(PROVIDED MATERIAL)
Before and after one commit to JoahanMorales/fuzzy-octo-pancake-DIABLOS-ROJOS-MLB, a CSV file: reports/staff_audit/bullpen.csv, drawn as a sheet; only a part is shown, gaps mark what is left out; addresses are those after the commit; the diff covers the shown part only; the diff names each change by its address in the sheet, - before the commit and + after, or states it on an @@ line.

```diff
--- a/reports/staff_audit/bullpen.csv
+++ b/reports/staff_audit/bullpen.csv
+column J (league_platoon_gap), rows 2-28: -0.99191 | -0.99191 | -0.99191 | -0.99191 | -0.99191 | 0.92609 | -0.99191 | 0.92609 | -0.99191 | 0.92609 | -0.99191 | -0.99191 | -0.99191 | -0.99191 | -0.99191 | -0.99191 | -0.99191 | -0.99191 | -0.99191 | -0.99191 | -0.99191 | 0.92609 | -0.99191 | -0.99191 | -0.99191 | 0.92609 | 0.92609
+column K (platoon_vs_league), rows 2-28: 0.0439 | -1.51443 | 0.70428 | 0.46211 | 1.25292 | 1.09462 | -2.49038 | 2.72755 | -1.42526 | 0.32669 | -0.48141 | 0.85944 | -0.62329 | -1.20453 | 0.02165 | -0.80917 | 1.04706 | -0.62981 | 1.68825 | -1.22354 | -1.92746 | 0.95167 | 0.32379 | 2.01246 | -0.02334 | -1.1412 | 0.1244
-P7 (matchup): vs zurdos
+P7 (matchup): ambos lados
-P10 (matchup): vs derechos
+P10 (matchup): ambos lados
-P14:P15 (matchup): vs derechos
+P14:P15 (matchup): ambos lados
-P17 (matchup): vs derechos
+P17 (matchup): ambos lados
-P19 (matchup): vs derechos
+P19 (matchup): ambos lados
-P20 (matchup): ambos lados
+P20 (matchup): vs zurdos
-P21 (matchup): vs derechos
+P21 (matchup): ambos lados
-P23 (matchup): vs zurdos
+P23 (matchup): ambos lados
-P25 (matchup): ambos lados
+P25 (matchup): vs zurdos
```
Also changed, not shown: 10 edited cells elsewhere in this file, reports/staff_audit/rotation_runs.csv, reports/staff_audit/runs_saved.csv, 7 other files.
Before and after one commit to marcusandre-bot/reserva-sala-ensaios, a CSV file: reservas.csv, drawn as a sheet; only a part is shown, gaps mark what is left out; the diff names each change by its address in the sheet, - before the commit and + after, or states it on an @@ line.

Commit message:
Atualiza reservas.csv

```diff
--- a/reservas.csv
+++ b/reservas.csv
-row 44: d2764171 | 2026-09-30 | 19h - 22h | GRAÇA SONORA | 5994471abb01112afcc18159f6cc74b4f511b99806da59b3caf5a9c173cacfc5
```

(EXERCISE AIM)
Your answer should be the data above, retyped in full and unaltered.

(RESULT)
Before and after one commit to JoahanMorales/fuzzy-octo-pancake-DIABLOS-ROJOS-MLB, a CSV file: reports/staff_audit/bullpen.csv, drawn as a sheet; only a part is shown, gaps mark what is left out; addresses are those after the commit; the diff covers the shown part only; the diff names each change by its address in the sheet, - before the commit and + after, or states it on an @@ line.

```diff
--- a/reports/staff_audit/bullpen.csv
+++ b/reports/staff_audit/bullpen.csv
+column J (league_platoon_gap), rows 2-28: -0.99191 | -0.99191 | -0.99191 | -0.99191 | -0.99191 | 0.92609 | -0.99191 | 0.92609 | -0.99191 | 0.92609 | -0.99191 | -0.99191 | -0.99191 | -0.99191 | -0.99191 | -0.99191 | -0.99191 | -0.99191 | -0.99191 | -0.99191 | -0.99191 | 0.92609 | -0.99191 | -0.99191 | -0.99191 | 0.92609 | 0.92609
+column K (platoon_vs_league), rows 2-28: 0.0439 | -1.51443 | 0.70428 | 0.46211 | 1.25292 | 1.09462 | -2.49038 | 2.72755 | -1.42526 | 0.32669 | -0.48141 | 0.85944 | -0.62329 | -1.20453 | 0.02165 | -0.80917 | 1.04706 | -0.62981 | 1.68825 | -1.22354 | -1.92746 | 0.95167 | 0.32379 | 2.01246 | -0.02334 | -1.1412 | 0.1244
-P7 (matchup): vs zurdos
+P7 (matchup): ambos lados
-P10 (matchup): vs derechos
+P10 (matchup): ambos lados
-P14:P15 (matchup): vs derechos
+P14:P15 (matchup): ambos lados
-P17 (matchup): vs derechos
+P17 (matchup): ambos lados
-P19 (matchup): vs derechos
+P19 (matchup): ambos lados
-P20 (matchup): ambos lados
+P20 (matchup): vs zurdos
-P21 (matchup): vs derechos
+P21 (matchup): ambos lados
-P23 (matchup): vs zurdos
+P23 (matchup): ambos lados
-P25 (matchup): ambos lados
+P25 (matchup): vs zurdos
```
Also changed, not shown: 10 edited cells elsewhere in this file, reports/staff_audit/rotation_runs.csv, reports/staff_audit/runs_saved.csv, 7 other files.
Before and after one commit to marcusandre-bot/reserva-sala-ensaios, a CSV file: reservas.csv, drawn as a sheet; only a part is shown, gaps mark what is left out; the diff names each change by its address in the sheet, - before the commit and + after, or states it on an @@ line.

Commit message:
Atualiza reservas.csv

```diff
--- a/reservas.csv
+++ b/reservas.csv
-row 44: d2764171 | 2026-09-30 | 19h - 22h | GRAÇA SONORA | 5994471abb01112afcc18159f6cc74b4f511b99806da59b3caf5a9c173cacfc5
```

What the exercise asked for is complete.